------ TASK INPUTS ------

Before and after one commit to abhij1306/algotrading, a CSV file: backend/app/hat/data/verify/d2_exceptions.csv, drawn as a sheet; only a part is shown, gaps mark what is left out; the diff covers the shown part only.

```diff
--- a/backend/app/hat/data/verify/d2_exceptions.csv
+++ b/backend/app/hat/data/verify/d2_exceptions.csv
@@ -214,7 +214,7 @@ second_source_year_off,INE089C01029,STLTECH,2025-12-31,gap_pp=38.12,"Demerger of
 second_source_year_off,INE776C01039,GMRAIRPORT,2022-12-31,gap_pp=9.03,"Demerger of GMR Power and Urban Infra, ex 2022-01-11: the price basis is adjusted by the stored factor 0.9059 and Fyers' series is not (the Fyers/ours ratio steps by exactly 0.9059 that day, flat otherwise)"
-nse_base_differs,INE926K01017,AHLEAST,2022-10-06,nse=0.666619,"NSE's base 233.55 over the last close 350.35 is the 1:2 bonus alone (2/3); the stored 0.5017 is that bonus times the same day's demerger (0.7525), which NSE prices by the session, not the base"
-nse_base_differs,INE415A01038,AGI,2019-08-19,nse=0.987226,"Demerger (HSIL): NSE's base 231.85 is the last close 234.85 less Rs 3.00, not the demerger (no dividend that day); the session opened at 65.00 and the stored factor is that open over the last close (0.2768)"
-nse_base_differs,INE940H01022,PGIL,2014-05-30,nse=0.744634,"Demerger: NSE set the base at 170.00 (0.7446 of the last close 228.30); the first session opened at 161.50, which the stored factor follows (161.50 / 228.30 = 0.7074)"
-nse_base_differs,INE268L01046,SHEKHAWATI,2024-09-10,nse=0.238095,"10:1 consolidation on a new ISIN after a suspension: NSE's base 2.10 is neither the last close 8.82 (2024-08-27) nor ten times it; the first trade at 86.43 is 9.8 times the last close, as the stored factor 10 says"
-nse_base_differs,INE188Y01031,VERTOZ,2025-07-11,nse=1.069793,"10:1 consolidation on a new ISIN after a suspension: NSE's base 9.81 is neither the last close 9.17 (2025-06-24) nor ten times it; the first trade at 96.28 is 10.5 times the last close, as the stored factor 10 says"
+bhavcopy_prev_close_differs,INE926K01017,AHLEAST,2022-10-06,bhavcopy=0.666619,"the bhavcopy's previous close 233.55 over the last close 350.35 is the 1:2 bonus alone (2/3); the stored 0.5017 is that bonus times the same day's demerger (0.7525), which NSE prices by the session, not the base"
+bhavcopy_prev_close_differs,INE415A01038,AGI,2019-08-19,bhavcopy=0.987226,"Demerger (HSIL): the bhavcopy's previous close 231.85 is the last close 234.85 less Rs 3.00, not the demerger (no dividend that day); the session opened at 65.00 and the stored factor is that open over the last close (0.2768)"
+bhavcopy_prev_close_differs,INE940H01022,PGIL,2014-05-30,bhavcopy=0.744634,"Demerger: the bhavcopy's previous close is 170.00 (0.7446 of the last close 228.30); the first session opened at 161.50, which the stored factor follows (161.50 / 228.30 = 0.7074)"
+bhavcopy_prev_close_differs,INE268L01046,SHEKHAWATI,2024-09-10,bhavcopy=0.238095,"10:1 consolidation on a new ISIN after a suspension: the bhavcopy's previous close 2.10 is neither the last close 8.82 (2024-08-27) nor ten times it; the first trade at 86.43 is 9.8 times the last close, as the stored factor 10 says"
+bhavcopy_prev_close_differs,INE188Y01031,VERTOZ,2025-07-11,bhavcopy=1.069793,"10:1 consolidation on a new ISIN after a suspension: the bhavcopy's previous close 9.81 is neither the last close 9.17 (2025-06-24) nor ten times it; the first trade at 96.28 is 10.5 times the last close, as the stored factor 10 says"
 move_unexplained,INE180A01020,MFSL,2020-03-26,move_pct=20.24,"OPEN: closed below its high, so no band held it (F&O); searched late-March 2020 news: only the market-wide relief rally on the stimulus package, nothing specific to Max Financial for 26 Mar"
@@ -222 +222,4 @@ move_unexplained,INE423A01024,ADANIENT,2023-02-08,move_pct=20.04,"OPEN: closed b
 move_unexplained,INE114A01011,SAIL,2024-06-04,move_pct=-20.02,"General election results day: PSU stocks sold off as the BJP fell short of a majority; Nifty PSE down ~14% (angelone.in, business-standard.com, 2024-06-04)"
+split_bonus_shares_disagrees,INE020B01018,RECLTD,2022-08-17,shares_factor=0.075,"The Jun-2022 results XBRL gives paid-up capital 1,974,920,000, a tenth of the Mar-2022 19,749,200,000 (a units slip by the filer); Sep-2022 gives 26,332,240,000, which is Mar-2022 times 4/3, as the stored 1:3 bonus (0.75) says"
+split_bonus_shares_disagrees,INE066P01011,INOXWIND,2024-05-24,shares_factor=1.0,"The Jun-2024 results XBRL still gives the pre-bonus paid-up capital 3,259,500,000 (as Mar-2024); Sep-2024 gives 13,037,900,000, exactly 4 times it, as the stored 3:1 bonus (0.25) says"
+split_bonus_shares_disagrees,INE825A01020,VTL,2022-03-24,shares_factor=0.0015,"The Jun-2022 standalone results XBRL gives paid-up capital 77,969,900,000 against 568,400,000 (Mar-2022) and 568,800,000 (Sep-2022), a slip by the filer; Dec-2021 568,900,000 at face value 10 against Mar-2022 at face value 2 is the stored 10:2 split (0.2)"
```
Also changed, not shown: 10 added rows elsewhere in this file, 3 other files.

------

→ **EXERCISE OBJECTIVE**:
Show each line of the data that contains the string "only".

→ **REPLY TO THE TASK**:
Before and after one commit to abhij1306/algotrading, a CSV file: backend/app/hat/data/verify/d2_exceptions.csv, drawn as a sheet; only a part is shown, gaps mark what is left out; the diff covers the shown part only.
 move_unexplained,INE180A01020,MFSL,2020-03-26,move_pct=20.24,"OPEN: closed below its high, so no band held it (F&O); searched late-March 2020 news: only the market-wide relief rally on the stimulus package, nothing specific to Max Financial for 26 Mar"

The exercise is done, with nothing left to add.